Robert Greenberg

Historian, Composer, Pianist, Speaker, Author

How To Get and Keep Kids Interested In Concert Music – Part Seven

Immortal Beloved - Beethoven

Gary Oldman as a dead ringer for the 38 year-old Beethoven from “Immortal Beloved”

Suggestion number three for getting and keeping our kids interested in music: movies and videos.

We are visual creatures, and while I am generally not in favor of increasing screen time in our children’s lives, there are some movies and videos that are worth watching.

(FYI: I am not in any way an authority on this stuff and won’t pretend to be. My suggestions are merely those of a parent attempting to achieve a measure of peace in his house while doing his best to educate his kids without reducing their brains to blackcurrant jelly. Any and all comments/suggestions/burnt offerings from cyberville are invited and indeed, eagerly awaited.)

For littler ones, I would heartily recommend such movies as “Beethoven Lives Upstairs”, “Mr. Bach Comes to Call”, Disney’s “Peter and the Wolf” and “Fantasia 2000”. We’re not looking for historical truth here; just exposure. The great movie musicals are also wonderfully entertaining. For younger kids I would recommend the usual suspects: “The Wizard of Oz” (although the Wicked Witch of the West might be a bit scary for kids under 6), “Mary Poppins”, “Annie”, “The Music Man”, Disney’s “The Little Mermaid”, “The Lion King”, and “Chitty Chitty Bang Bang”. (For personal reasons, I have left out “The Sound of Music”, as I would prefer to be kicked to death than to ever have to watch it again. Consider this a character flaw.)

The most young child-friendly major opera is, in my most informed opinion, Mozart’s “The Magic Flute”. The English language-version (DVD) made by the Met in 2011 and conducted by James Levine is wonderful.

There is also an excellent set of videos made by Disney Junior called “Little Einsteins.” Each episode of the “Little Einsteins” series focuses on a different piece of concert music and teaches all sorts of musical terminology as well. My kids loved them.

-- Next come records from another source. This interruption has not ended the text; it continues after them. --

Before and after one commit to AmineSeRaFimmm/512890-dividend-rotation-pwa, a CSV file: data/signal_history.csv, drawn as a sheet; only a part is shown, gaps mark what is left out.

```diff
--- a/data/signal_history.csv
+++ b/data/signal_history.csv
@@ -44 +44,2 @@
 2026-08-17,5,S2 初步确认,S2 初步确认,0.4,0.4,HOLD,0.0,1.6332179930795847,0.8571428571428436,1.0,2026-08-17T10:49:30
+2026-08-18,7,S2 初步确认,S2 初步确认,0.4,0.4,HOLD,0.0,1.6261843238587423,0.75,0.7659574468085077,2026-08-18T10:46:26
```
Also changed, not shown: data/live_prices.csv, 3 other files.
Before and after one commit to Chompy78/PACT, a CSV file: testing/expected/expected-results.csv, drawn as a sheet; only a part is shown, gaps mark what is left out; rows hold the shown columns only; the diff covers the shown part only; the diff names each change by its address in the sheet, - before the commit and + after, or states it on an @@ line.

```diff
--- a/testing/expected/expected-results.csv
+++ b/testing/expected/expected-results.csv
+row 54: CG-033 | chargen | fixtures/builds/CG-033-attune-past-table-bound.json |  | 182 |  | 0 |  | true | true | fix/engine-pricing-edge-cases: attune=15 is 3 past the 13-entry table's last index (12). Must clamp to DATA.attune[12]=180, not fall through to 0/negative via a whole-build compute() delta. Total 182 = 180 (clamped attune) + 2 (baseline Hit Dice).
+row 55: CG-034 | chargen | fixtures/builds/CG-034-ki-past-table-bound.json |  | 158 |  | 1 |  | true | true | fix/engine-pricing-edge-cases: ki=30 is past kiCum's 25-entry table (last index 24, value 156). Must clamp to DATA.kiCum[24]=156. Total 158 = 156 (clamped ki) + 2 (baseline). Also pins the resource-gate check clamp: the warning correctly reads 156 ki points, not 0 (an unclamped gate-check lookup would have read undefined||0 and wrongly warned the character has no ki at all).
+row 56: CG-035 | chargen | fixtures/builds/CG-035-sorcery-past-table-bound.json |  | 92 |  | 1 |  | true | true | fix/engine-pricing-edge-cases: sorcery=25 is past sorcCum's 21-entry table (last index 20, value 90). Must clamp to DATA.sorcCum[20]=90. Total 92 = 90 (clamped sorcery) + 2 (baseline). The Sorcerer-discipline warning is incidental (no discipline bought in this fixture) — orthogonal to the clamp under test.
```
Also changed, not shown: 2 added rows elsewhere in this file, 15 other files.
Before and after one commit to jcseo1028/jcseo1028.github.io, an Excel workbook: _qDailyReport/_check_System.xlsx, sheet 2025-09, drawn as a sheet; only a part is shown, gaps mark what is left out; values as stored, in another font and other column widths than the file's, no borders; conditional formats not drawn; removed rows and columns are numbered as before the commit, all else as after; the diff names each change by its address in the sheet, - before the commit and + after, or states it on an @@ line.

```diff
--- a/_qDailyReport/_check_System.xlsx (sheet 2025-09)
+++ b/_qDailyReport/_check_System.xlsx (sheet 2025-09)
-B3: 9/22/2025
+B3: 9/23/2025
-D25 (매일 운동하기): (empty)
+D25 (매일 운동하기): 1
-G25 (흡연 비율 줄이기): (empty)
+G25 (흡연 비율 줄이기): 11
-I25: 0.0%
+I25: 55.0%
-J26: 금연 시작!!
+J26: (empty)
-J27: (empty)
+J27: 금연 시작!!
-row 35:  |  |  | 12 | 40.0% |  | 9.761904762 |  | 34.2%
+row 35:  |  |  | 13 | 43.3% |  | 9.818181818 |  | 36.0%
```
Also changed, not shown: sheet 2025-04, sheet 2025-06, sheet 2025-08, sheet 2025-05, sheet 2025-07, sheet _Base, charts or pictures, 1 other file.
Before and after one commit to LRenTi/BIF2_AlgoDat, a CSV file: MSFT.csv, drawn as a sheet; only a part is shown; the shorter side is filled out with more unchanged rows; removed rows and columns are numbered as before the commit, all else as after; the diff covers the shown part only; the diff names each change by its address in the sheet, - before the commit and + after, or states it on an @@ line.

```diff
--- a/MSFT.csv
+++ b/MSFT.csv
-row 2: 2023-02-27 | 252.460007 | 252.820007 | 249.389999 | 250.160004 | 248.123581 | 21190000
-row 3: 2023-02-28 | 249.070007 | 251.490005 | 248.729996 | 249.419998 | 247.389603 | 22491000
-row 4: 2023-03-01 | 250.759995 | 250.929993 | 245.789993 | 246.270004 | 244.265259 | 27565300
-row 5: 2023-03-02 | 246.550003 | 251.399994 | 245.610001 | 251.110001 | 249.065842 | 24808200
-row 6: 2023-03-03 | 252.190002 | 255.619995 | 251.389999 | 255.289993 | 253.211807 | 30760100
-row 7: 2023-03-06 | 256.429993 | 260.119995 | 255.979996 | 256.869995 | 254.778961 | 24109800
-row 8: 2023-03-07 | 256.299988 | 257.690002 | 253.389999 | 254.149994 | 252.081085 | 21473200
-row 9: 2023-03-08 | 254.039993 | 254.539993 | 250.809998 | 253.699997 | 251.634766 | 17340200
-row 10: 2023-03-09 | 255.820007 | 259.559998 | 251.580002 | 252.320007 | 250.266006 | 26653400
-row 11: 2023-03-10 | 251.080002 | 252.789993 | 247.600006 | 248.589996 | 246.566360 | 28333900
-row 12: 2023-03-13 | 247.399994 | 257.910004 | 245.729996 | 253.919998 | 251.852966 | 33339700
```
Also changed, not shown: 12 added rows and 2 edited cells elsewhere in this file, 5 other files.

For older kids there are, of course, many more sophisticated musicals, operas and concert performances to choose from. As “entry level” operas I would suggest (in their original languages; older kids can read subtitles!) Mozart’s “The Marriage of Figaro”, “Don Giovanni”, and “The Abduction from the Harem”; Rossini’s “The Barber of Seville”; Verdi’s “Rigoletto”, “Il Trovatore”, and “Aida”; Bizet’s “Carmen”; and Puccini’s “La Bohème”. (If you want to be really hip, play “La Bohème” and “Rent” on back-to-back nights. Same story; different time, place, and music.)

Finally, for older kids there are the various composer bio-pics: movies that we might love but movies that should come with a warning label, “this film does not let the facts get in the way of a good story.” “Amadeus” is a great movie but it is more fiction than fact. The same problem of historical fact versus dramatic fiction plagues “Immortal Beloved”, although Gary Oldman is brilliant and looks amazingly like Beethoven did in his thirties (as opposed to Ed Harris as Beethoven in the ludicrous “Copying Beethoven”). For what it’s a worth, “Impromptu”, with Hugh Grant as Chopin, Julian Sands as Liszt, and Judy Davis and George Sand is my favorite “composer” movie. (I have, properly, left Ken Russell’s “Lisztomania” and “Mahler” off this list, as they should be viewed only by consenting adults well after the children go to bed.)

(Yet another parenthetical statement. Off the record, because it is not appropriate for most kids, I must nevertheless identify what I believe to be the single best movie about music ever made: “This is Spinal Tap”. The. Single. Best. Music. Movie. Ever. Made.)